Facebook Chief Security Officer Alex Stamos will leave his role at the company this month for a position as adjunct professor at Stanford’s Freeman-Spogli Institute for International Studies (FSI). According to a Facebook post by Stamos, he plans to research cybersecurity, misuse of technology and the spread of misinformation, particularly with regard to the upcoming midterm elections, at Stanford.
Johnathan Bowes ’15 and Veronica Anorve ’17 discuss America’s response to North Korea’s alleged cyber attacks on Sony, in response to the interview.
If the latest hacks were truly North Korea’s work, the real change that “The Interview” shows is not North Korean attitudes but North Korean capabilities. While North Korea could not hurt many Americans in previous years – instability in the region was far more likely to impact South Korea and Japan than the United States – cyberwarfare allows nations to attack countries on the opposite end of the globe.
As students in the Silicon Valley it is difficult for us to conceive of a world in which innovation is not rewarded.

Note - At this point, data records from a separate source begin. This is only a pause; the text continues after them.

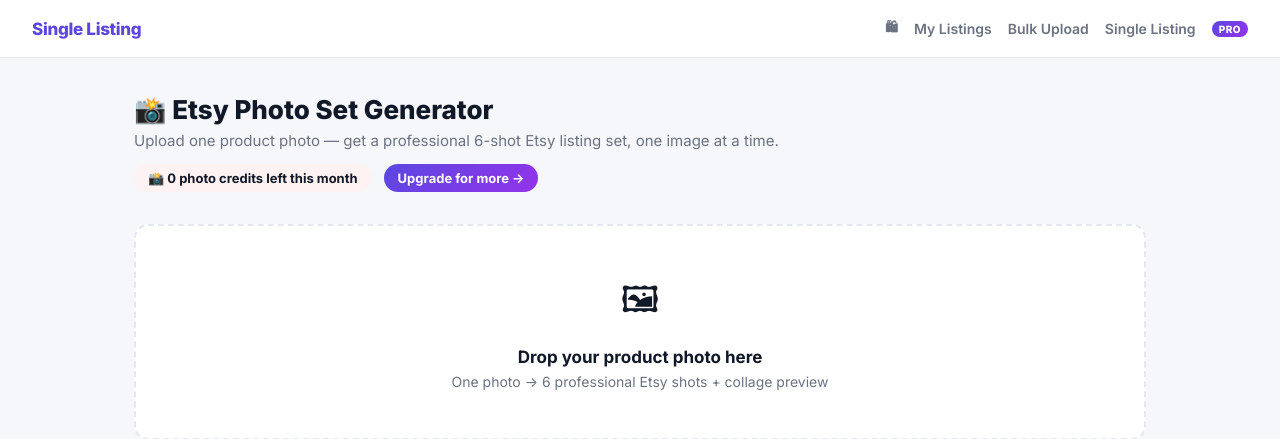
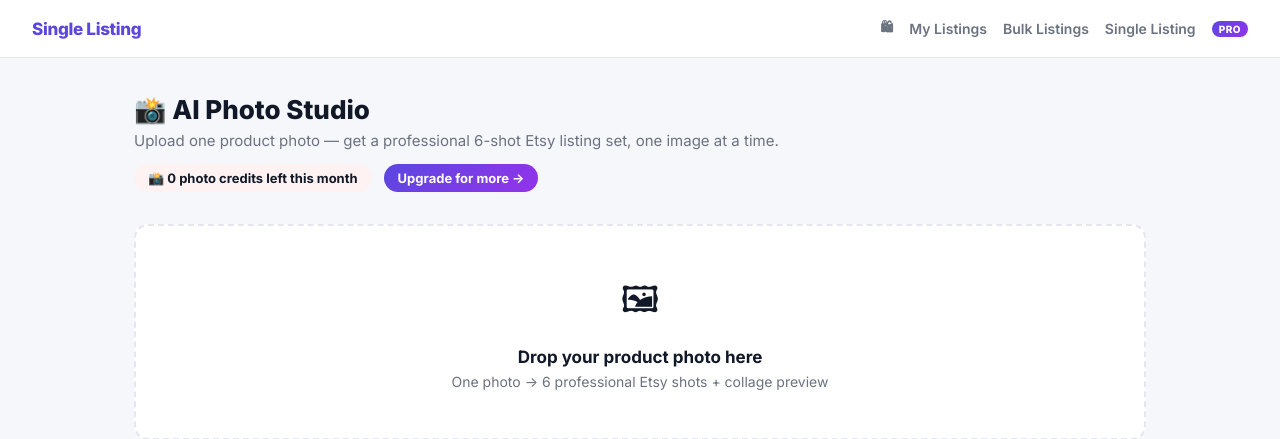
Before and after one commit to theBCA/easylisting, a Flask app: template web/templates/photo_set.html in a window 1280 px wide. Shown: the top 439 px of the page. Run offline with Flask 3, Linux system fonts and the light colour scheme; the template is opened without the code that fills it, so the values that code supplies are empty; some libraries are stand-ins or nearby versions.

Commit message:
feat: upgrade image model to gemini-3.1-flash-image + replace Shot 4
- Switch default GEMINI_IMAGE_MODEL from gemini-2.5-flash-image to
  gemini-3.1-flash-image (same ~$0.039/img cost, better quality)
- Replace Etsy Photo Set Shot 4 "Back/Construction" with "Size Reference
  Shot" — more useful across product categories (plates, jewellery, etc.)
- Update cost log estimate to $0.04/img (conservative rounding for 3.1)
- Include UI naming refresh: Photo Set → AI Photo Studio, Bulk Upload →
  Bulk Listings across nav, titles, and EN/DE/TR i18n

```diff
--- a/web/apis/photos.py
+++ b/web/apis/photos.py
@@ -1,4 +1,4 @@
-"""Pro photo generation (variants + Etsy photo sets) via Gemini 2.5 Flash Image."""
+"""Pro photo generation (variants + Etsy photo sets) via Gemini 3.1 Flash Image."""
 import base64
 import os
 from concurrent.futures import ThreadPoolExecutor, as_completed
@@ -139,7 +139,7 @@ def api_generate_photos():
 
     increment_photo_variant_usage(sid, len(variants))
     try:
-        log_ai_cost(sid, "gemini", GEMINI_IMAGE_MODEL, 0, 0, 0.039 * len(variants), "api_generate_photos")
+        log_ai_cost(sid, "gemini", GEMINI_IMAGE_MODEL, 0, 0, 0.04 * len(variants), "api_generate_photos")
     except Exception:
         pass
     return jsonify({"variants": variants, "remaining": max(0, remaining - len(variants))})
@@ -154,8 +154,8 @@ _ETSY_SHOTS = {
         "Clean studio product shot on a pure white or very light neutral background. Entire product clearly and accurately visible, centered, full product in frame."),
     3: ("Macro Detail Shot",
         "Extreme close-up macro shot showing craftsmanship and material texture: stitching, fibers, buttons, finish, pattern, weave, or handmade construction details."),
-    4: ("Back / Construction Shot",
-        "Backside and construction shot: reverse side, closure mechanism, button placket, seam quality, lining, attachment detail, or construction quality clearly visible."),
+    4: ("Size Reference Shot",
+        "Scale and size reference shot: product held in a human hand, placed beside a common everyday object (coffee mug, book, coin), or shown with a subtle ruler/measuring tape — helping buyers instantly understand the real-world dimensions."),
     5: ("Lifestyle Flat Lay",
         "Lifestyle flat lay: product styled on a textured or themed surface with tasteful props connected to its purpose — wedding, baby gift, home decor, fashion, holiday gifting."),
     6: ("Packaging / Gift Shot",
@@ -254,7 +254,7 @@ def api_etsy_photo_set():
 
     increment_photo_variant_usage(sid, 1)
     try:
-        log_ai_cost(sid, "gemini", GEMINI_IMAGE_MODEL, 0, 0, 0.039, "api_etsy_photo_set")
+        log_ai_cost(sid, "gemini", GEMINI_IMAGE_MODEL, 0, 0, 0.04, "api_etsy_photo_set")
     except Exception:
         pass
     label, _ = _ETSY_SHOTS[shot]
--- a/web/core/config.py
+++ b/web/core/config.py
@@ -29,9 +29,9 @@ READINESS_ID = 1489219211571
 FAL_KEY           = os.getenv("FAL_KEY") or os.getenv("FAL_API_KEY")
 ALLOW_PAID_OPENAI = os.getenv("ALLOW_PAID_OPENAI", "false").lower() == "true"
 # Image-to-image model used for photo variants + Etsy photo sets.
-# Gemini 2.5 Flash Image ("nano banana") — ~$0.039/img, same google-genai SDK
-# we already use for text. No separate vendor (fal.ai) needed.
-GEMINI_IMAGE_MODEL = os.getenv("GEMINI_IMAGE_MODEL", "gemini-2.5-flash-image")
+# Gemini 3.1 Flash Image — ~$0.039/img (same pricing tier as 2.5), better quality
+# in side-by-side testing. Same google-genai SDK, no separate vendor needed.
+GEMINI_IMAGE_MODEL = os.getenv("GEMINI_IMAGE_MODEL", "gemini-3.1-flash-image")
 
 # ── Per-plan limits (abuse control) ──────────────────────────────────────────
 # Every number is env-overridable so limits can be tuned per Railway service
--- a/web/templates/photo_set.html
+++ b/web/templates/photo_set.html
@@ -7,7 +7,7 @@
 <link rel="icon" type="image/svg+xml" href="/static/favicon.svg">
 <link rel="apple-touch-icon" href="/static/apple-touch-icon.png">
 <meta name="viewport" content="width=device-width, initial-scale=1">
-<title>Etsy Photo Set — EasyListing</title>
+<title>AI Photo Studio — EasyListing</title>
 <link rel="preconnect" href="https://fonts.googleapis.com">
 <link rel="preconnect" href="https://fonts.gstatic.com" crossorigin>
 <link href="https://fonts.googleapis.com/css2?family=Inter:wght@400;500;600;700;800;900&display=swap" rel="stylesheet">
@@ -170,7 +170,7 @@ nav { background: white; border-bottom: 1px solid var(--border); padding: 0 32px
   <div class="nav-links">
     <span style="font-size:13px;font-weight:600;color:var(--muted)">🛍 {{ shop_name }}</span>
     <a href="/listings">My Listings</a>
-    <a href="/bulk">Bulk Upload</a>
+    <a href="/bulk">Bulk Listings</a>
     <a href="/">Single Listing</a>
     <span class="pro-badge">Pro</span>
   </div>
@@ -178,7 +178,7 @@ nav { background: white; border-bottom: 1px solid var(--border); padding: 0 32px
 
 <div class="container">
   <div class="page-header">
-    <h1>📸 Etsy Photo Set Generator</h1>
+    <h1>📸 AI Photo Studio</h1>
     <p>Upload one product photo — get a professional 7-shot Etsy listing set, one image at a time.</p>
     <div class="credits-row" id="creditsRow">
       <span class="credits-pill" id="creditsPill">📸 <strong id="creditsLeft">…</strong> photo credits left this month</span>
@@ -222,7 +222,7 @@ nav { background: white; border-bottom: 1px solid var(--border); padding: 0 32px
       </div>
       <div class="step-item" data-step="4" id="si-4">
         <div class="step-dot" id="sd-4">4</div>
-        <div class="step-info"><div class="step-name">Back / Construction</div></div>
+        <div class="step-info"><div class="step-name">Size Reference</div></div>
         <img class="step-thumb" id="st-4" alt="">
       </div>
       <div class="step-item" data-step="5" id="si-5">
@@ -313,8 +313,8 @@ nav { background: white; border-bottom: 1px solid var(--border); padding: 0 32px
 const LANG_KEY = window.location.hostname.includes('kolaylistele') ? 'kolaylistele_lang' : 'easylisting_lang';
 const _lang = localStorage.getItem(LANG_KEY) || 'en';
 const PAGE_STRINGS = {
-  en: { nav_listings:'My Listings', nav_bulk:'Bulk Upload', nav_single:'Single Listing',
-        page_title:'Etsy Photo Set Generator',
+  en: { nav_listings:'My Listings', nav_bulk:'Bulk Listings', nav_single:'Single Listing',
+        page_title:'AI Photo Studio',
         page_sub:'Upload one product photo — get a professional 6-shot Etsy listing set, one image at a time.',
         credits_left:'photo credits left this month', upgrade_cta:'Upgrade for more →',
         drop_title:'Drop your product photo here', drop_sub:'One photo → 6 professional Etsy shots + collage preview',
@@ -333,8 +333,8 @@ const PAGE_STRINGS = {
         pick_listing:'— Pick a listing —', loading_listings:'Loading…',
         no_listings:'No listings found', failed_listings:'Failed to load listings',
         uploading:'Uploading…', resets:'Resets' },
-  de: { nav_listings:'Meine Listings', nav_bulk:'Massen-Upload', nav_single:'Einzel-Listing',
-        page_title:'Etsy Foto-Set Generator',
+  de: { nav_listings:'Meine Listings', nav_bulk:'Massen-Listings', nav_single:'Einzel-Listing',
+        page_title:'KI-Fotostudio',
         page_sub:'Lade ein Produktfoto hoch – erhalte 6 professionelle Etsy-Fotos, eines nach dem anderen.',
         credits_left:'Foto-Credits diesen Monat', upgrade_cta:'Mehr kaufen →',
         drop_title:'Produktfoto hier ablegen', drop_sub:'Ein Foto → 6 professionelle Etsy-Fotos + Collage-Vorschau',
@@ -352,8 +352,8 @@ const PAGE_STRINGS = {
         pick_listing:'— Listing auswählen —', loading_listings:'Lädt…',
         no_listings:'Keine Listings gefunden', failed_listings:'Laden fehlgeschlagen',
         uploading:'Wird hochgeladen…', resets:'Setzt sich zurück' },
-  tr: { nav_listings:'Listelerim', nav_bulk:'Toplu Yükleme', nav_single:'Tekil İlan',
-        page_title:'Etsy Foto Seti Oluşturucu',
+  tr: { nav_listings:'Listelerim', nav_bulk:'Toplu İlanlar', nav_single:'Tekil İlan',
+        page_title:'Yapay Zeka Foto Stüdyosu',
         page_sub:'Bir ürün fotoğrafı yükle — 6 profesyonel Etsy fotoğrafı al, birer birer.',
         credits_left:'bu ay foto kredisi kaldı', upgrade_cta:'Daha fazlası için yükselt →',
         drop_title:'Ürün fotoğrafını buraya bırak', drop_sub:'Bir fotoğraf → 6 profesyonel Etsy fotoğrafı + kolaj',
@@ -423,7 +423,7 @@ const SHOT_META = {
   1: { title: 'Worn / In-Use Scale Shot',      desc: 'Shows the product being worn, held, or used in a realistic human-scale context — helps buyers understand size.' },
   2: { title: 'Clean Studio Product Shot',      desc: 'Bright, uncluttered image on a neutral background showing the whole product clearly.' },
   3: { title: 'Macro Detail Shot',              desc: 'Close-up of craftsmanship, texture, stitching, or construction details buyers care about.' },
-  4: { title: 'Back / Construction Shot',       desc: 'Shows the reverse side, closure, seam quality, or construction detail.' },
+  4: { title: 'Size Reference Shot',             desc: 'Product held in a hand or placed beside a common object — helps buyers instantly understand real-world dimensions.' },
   5: { title: 'Lifestyle Flat Lay',             desc: 'Product styled in a themed environment — wedding, baby gift, home, or seasonal use.' },
   6: { title: 'Packaging / Gift-Ready Shot',    desc: 'Product beautifully packaged with ribbon, box, tissue paper, or a handmade insert.' },
 };
```
Also changed, not shown: web/templates/bulk.html (+11 -11 lines), web/templates/index.html (+5 -5 lines), web/templates/upgrade.html (+21 -21 lines), CHANGELOG.md.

However, without sufficient action to deter economic espionage, this will increasingly be the reality we face.
The Stuxnet virus that successfully crippled Iran’s nuclear weapons program in June 2010 was a confirmation and demonstration of the increasing abilities and sophistication of cyberwarfare tactics, according to University sources familiar with the subject.